In recent years and before any filming took place on the islands, conservationists have called for limited access to the islands in order to protect the ancient monastic buildings and other features from erosion, increased visitor traffic, souvenir collectors and general wear. In 2013, the Irish Air Corps airlifted several tonnes of materials to the island to carry out restoration work and general maintenance to make pathways and walls safe for visitors.
Concerns were raised during filming of the movie when equipment and increased numbers visited the island and for when filming was completed, given the expected surge in movie tourism that the film would create. Given the short ‘on location’ period however, it was unlikely that the movie crew were the cause of any major disruption or ‘damage’ to the island. Reports of interruption to wildlife and damage to pathways were recorded but were seen as a general consequence of tourism and not directly associated with filming. As part of the review visitor numbers, the Irish government has taken steps to limit the volume of visitors to the island by capping the number of charter licenses issued each year.
Irish folklore and history sees mentions of the Skellig islands as early as the 5th Century. The name comes from the ancient gaelic word ‘Scellic’, (skell-ic) meaning steep rock.
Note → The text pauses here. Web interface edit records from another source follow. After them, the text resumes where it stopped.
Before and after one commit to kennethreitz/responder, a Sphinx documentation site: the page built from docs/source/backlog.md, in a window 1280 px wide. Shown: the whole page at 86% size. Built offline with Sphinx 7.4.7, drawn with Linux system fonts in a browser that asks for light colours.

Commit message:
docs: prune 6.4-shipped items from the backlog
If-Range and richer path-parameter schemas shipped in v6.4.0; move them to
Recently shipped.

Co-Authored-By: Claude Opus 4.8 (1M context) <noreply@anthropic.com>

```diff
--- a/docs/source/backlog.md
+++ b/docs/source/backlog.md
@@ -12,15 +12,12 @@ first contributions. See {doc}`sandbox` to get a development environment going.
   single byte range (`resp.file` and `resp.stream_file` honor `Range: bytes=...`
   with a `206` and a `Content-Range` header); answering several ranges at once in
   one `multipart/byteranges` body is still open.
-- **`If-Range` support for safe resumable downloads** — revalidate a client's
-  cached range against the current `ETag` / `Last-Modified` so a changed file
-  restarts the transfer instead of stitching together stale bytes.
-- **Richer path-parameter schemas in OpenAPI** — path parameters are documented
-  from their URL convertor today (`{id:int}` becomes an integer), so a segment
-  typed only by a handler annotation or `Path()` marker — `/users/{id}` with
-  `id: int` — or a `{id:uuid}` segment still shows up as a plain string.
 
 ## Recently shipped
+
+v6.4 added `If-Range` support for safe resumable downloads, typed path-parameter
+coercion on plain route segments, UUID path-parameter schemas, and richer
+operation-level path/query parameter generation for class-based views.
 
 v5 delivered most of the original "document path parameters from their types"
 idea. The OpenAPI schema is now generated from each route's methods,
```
Additional recordings in Irish history see it listed as a place of burial of Ir, son of Milesius and also as a place of hiding, when the King Of Minster fled there following disputes with the King of Cashel on the mainland.
A settlement may have been in place on the island since the 6th Century, however the first written reference to monks inhabiting the island is seen in the 8th Century. Depicted in the movie, the island has numerous man made structures like walls, pathways and beehive type huts that once formed part of a monastic settlement on the island.
Created from slabs of devonian sandstone, a type of sandstone found throughout the mainland of Southwest Ireland, Britain, Norway and along the northeastern seaboard of North America, the stone has weathered with the surrounding rock and appears almost assimilated into the island. One can only imagine the ingenuity, toil, industry and energy it would have taken these ancient monks to create these amazing features.
The stunning visual landscape gives it another world appearance and combined with mist clouds, green grass areas and its overall rugged island appearance, the Star Wars location crew must have been sold on it the minute they set eyes on it!
Visiting Skellig Michael
Today, the islands are under the expert care of the Office of Public Works (0PW), the organisation in Ireland that has responsibility for all historic sites and monuments. OPW guides are on the island too, in place to ensure visitors are briefed about the walking route to the summit. For the most part, the location is exposed and walks are not permitted during high winds and heavy rain. The trek up the stone steps is tough work out and hiking boots and outdoor gear are essential. This is a place of steep walks and exposed and unprotected ledges. Care is advised as there have been fatalities in the past.
There are several charter services running from Portmagee to the island. Some tours just do a sweep around the island and come back to shore but we know you – you’ll want to step foot on this place!
Excursions are weather permitting during Summer months and in most cases booking is essential. The journey on water to the island takes about 45minutes and there is usually about 2½ hours on the island. The return trip is also 45 minutes.